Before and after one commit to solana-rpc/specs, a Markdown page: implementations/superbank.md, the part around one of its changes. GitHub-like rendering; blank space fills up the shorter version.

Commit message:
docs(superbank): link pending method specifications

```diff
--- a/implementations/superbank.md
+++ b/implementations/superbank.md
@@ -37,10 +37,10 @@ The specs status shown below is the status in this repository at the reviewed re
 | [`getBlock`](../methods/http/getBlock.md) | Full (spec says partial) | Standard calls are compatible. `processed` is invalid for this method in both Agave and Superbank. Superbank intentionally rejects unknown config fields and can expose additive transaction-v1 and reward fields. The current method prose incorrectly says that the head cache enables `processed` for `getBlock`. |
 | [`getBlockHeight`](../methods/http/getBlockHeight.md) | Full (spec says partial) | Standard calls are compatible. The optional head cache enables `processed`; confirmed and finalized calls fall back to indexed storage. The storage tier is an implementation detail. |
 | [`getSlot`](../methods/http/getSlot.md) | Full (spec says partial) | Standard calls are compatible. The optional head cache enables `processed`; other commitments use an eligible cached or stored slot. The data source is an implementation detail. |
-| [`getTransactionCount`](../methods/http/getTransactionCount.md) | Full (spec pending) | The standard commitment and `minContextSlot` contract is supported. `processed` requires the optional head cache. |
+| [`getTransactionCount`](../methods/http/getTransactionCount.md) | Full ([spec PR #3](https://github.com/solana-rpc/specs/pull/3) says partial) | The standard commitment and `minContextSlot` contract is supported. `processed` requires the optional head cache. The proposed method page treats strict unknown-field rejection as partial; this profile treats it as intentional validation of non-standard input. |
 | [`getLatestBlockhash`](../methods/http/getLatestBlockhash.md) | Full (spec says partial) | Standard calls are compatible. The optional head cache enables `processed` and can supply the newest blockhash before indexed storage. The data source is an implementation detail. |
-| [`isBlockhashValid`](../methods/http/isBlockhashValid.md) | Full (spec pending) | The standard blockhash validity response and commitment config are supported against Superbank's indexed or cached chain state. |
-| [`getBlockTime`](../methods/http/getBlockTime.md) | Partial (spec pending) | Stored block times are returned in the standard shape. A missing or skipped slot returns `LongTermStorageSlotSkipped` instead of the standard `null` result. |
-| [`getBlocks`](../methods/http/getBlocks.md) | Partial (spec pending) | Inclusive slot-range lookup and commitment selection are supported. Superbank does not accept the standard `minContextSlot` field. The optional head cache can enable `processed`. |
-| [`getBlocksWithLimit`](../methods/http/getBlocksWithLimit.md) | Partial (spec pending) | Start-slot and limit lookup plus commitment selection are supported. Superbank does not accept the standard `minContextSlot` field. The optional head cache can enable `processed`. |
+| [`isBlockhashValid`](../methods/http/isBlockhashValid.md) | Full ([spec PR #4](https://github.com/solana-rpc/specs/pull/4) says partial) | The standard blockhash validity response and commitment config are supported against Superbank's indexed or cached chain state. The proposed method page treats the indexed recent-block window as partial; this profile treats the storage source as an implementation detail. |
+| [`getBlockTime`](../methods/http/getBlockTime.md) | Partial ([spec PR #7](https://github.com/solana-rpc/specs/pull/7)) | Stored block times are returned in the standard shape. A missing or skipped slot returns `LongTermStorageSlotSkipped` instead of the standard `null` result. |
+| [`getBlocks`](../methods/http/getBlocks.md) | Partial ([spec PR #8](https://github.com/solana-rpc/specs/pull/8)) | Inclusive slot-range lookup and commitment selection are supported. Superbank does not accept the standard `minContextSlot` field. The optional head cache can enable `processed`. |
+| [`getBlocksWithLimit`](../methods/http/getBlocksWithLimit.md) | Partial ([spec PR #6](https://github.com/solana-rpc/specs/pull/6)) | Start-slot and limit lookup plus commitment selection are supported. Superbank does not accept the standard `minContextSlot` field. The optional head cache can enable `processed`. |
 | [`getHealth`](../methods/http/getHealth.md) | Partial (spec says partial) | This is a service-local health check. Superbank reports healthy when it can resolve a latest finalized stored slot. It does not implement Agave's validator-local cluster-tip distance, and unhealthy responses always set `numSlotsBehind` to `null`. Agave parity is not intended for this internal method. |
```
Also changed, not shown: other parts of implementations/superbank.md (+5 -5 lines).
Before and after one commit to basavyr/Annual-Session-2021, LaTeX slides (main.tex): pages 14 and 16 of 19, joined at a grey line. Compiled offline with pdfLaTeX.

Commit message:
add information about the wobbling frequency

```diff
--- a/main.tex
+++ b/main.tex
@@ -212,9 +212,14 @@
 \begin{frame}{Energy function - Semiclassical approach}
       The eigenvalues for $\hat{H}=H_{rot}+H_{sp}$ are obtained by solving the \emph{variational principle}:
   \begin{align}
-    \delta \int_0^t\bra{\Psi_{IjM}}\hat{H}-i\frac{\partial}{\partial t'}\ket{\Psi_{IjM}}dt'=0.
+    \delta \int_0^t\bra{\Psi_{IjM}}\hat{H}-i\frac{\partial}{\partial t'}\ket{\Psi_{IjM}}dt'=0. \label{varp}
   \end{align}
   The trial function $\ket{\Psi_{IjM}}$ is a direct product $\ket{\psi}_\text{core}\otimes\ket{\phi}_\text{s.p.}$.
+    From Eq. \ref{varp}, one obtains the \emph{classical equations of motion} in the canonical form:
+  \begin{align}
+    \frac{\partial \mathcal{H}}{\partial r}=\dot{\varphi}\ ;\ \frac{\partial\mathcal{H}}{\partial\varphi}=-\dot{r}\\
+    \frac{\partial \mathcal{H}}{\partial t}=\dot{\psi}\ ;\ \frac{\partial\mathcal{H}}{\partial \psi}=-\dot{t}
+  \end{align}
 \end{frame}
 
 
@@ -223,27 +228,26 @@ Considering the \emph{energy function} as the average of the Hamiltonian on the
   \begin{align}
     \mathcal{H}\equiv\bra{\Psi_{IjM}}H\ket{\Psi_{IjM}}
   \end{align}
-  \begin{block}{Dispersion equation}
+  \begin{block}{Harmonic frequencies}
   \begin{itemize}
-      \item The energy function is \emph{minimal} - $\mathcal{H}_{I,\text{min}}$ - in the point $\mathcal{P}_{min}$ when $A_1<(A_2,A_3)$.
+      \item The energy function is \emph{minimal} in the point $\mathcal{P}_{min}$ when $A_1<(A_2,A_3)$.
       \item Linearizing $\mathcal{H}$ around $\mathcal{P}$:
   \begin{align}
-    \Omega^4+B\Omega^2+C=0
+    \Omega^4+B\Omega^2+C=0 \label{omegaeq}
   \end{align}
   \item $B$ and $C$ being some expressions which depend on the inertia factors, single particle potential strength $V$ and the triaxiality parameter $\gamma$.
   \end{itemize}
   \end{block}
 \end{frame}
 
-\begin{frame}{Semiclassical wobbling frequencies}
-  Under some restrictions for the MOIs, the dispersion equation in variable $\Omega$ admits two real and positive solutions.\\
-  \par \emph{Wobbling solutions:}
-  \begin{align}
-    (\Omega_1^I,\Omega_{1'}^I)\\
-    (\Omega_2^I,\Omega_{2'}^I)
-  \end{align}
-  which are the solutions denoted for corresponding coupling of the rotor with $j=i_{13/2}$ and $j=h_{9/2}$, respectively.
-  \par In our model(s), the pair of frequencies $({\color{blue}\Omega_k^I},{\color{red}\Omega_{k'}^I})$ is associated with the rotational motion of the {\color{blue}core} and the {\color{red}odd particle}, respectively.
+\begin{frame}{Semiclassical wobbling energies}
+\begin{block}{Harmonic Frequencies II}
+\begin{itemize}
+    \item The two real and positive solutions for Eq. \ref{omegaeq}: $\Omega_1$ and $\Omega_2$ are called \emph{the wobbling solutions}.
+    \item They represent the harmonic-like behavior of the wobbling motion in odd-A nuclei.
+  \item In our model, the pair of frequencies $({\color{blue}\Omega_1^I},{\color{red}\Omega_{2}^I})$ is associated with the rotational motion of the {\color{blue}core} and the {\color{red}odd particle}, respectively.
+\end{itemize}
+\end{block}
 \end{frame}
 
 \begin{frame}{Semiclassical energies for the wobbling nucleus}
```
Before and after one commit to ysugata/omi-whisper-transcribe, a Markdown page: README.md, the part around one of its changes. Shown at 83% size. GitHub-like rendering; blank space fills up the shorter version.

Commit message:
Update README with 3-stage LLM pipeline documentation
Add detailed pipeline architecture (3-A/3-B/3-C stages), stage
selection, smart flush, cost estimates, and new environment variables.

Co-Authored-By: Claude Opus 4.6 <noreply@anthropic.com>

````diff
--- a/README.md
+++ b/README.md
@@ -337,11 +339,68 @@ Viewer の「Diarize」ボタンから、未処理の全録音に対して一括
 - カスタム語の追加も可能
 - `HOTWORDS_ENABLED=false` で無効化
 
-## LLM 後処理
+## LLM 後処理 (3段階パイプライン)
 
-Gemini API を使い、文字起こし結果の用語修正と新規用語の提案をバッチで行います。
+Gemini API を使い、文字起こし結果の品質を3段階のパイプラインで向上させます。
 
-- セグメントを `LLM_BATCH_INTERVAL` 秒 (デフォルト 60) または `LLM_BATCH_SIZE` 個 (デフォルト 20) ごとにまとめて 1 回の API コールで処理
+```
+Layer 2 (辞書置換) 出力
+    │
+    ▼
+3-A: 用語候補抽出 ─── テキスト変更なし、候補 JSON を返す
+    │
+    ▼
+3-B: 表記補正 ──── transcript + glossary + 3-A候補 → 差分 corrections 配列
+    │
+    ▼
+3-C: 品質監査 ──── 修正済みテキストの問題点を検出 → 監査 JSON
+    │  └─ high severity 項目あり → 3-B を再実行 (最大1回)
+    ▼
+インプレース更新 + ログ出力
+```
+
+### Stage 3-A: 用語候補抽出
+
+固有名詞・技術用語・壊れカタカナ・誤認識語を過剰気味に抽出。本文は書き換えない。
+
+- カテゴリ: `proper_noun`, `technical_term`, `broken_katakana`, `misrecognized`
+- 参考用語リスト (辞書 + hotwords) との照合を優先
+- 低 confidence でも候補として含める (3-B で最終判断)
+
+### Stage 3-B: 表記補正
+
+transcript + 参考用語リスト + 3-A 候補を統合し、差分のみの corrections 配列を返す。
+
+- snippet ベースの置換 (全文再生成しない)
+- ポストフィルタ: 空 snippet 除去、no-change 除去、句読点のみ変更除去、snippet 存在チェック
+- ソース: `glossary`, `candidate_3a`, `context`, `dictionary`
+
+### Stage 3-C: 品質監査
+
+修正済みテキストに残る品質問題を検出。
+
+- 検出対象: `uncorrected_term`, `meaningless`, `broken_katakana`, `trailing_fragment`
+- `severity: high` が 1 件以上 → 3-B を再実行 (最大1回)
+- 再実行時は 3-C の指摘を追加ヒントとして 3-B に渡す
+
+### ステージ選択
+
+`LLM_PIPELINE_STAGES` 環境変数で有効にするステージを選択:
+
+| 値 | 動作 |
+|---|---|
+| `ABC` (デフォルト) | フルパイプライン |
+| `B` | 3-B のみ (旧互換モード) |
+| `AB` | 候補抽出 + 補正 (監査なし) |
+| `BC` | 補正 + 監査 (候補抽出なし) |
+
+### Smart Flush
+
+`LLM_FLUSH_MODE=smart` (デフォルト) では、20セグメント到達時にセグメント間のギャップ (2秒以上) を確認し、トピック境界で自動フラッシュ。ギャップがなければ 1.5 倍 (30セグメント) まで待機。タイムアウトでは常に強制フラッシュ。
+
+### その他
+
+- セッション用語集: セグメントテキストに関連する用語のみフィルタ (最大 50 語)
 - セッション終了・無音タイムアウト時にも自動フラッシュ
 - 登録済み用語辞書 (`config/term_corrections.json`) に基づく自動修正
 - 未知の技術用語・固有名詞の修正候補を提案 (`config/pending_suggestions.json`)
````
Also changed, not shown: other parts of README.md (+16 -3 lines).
**********
> Assignment
Whenever a line in the listing above includes the word "frame", return that line.

> Solution for this exercise
 \begin{frame}{Energy function - Semiclassical approach}
 \end{frame}
 \end{frame}
-\begin{frame}{Semiclassical wobbling frequencies}
+\begin{frame}{Semiclassical wobbling energies}
 \end{frame}
 \begin{frame}{Semiclassical energies for the wobbling nucleus}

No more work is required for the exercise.